Hours: Breakfast, lunch, dinner: seven days
Not-so-traditional meat and three from chef Jared Wentworth and the team behind Longman & Eagle, Dusek's, etc.
As soon as I walked through the door, Saint Lou's Assembly felt familiar. I'd never been to a meat-and-three cafeteria, a once-beloved, now mostly extinct institution that offers a choice of entree and three sides for one low price. But there was something about the vinyl booths, Formica tables, and wood paneling, not to mention the candy counter and the bowling trophies, that made me feel like I'd seen them before. It looked like the kind of meat-and-potatoes joint my grandfather would've liked, right down to the toothpicks on the tables.
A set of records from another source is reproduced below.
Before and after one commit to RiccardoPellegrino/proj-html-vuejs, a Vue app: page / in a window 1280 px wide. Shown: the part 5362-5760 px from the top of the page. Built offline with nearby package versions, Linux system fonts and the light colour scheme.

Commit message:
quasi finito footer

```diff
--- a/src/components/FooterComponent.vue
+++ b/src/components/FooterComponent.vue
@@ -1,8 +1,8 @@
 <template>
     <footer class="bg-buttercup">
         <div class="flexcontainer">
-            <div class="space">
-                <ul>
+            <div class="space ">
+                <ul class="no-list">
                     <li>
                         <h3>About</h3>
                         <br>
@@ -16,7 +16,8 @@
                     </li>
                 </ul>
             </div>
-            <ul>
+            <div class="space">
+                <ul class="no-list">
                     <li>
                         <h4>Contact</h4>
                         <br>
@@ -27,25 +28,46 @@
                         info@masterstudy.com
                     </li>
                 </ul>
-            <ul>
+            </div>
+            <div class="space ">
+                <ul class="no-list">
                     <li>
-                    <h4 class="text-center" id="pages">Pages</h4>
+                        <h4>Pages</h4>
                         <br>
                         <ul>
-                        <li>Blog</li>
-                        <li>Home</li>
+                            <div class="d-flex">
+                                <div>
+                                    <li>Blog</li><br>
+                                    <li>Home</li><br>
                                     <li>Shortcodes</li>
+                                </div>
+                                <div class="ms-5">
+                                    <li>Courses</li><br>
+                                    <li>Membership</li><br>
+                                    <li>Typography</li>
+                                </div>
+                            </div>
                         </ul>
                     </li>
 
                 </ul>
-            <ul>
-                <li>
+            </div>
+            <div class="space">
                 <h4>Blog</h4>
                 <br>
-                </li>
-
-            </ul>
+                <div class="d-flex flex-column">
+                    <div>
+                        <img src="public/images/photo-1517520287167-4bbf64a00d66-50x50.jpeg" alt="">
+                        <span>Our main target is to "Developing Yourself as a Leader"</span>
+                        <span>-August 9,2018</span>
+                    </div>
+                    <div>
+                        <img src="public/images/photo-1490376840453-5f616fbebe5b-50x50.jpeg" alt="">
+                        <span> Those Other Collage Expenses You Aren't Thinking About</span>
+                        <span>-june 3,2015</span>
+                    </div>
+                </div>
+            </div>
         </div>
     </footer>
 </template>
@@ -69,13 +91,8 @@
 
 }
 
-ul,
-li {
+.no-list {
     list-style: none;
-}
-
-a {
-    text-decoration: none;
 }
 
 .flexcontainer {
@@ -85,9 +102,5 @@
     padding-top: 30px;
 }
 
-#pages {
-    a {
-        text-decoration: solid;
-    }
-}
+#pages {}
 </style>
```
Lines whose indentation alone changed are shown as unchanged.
Only at Pops's places, the booths were cracked and ripped and there was dust on the bowling trophies and maybe the candy counter too. Saint Lou's is, in fact, intended as a tribute to managing partner Bruce Finkelman's own grandfather, a wholesaler who provided meat to many of the city's restaurants back in the 1940s and '50s and frequented the meat-and-three cafeterias that abounded in the meatpacking district in those days. The restaurant's matchboxes bear his story, in tough-guy prose poetry and minuscule print: "Lou smoked cigarettes, drove a Cadillac, had a foul mouth, loved Elvis, hated people from New York . . . He lived his life the way he pleased, was always fair with others, and to many close to him, Lou was a damn saint." Originally, Saint Lou's Assembly was a cafeteria too, but less than a week before my first visit, Finkelman and chef Jared Wentworth had switched to more conventional table service. This is maybe not surprising. Even a saint like Lou would probably have balked at paying $18 for meat loaf that's been sitting out under a heat lamp. Could you blame him? Read the full review >>
Payment Type: Cards accepted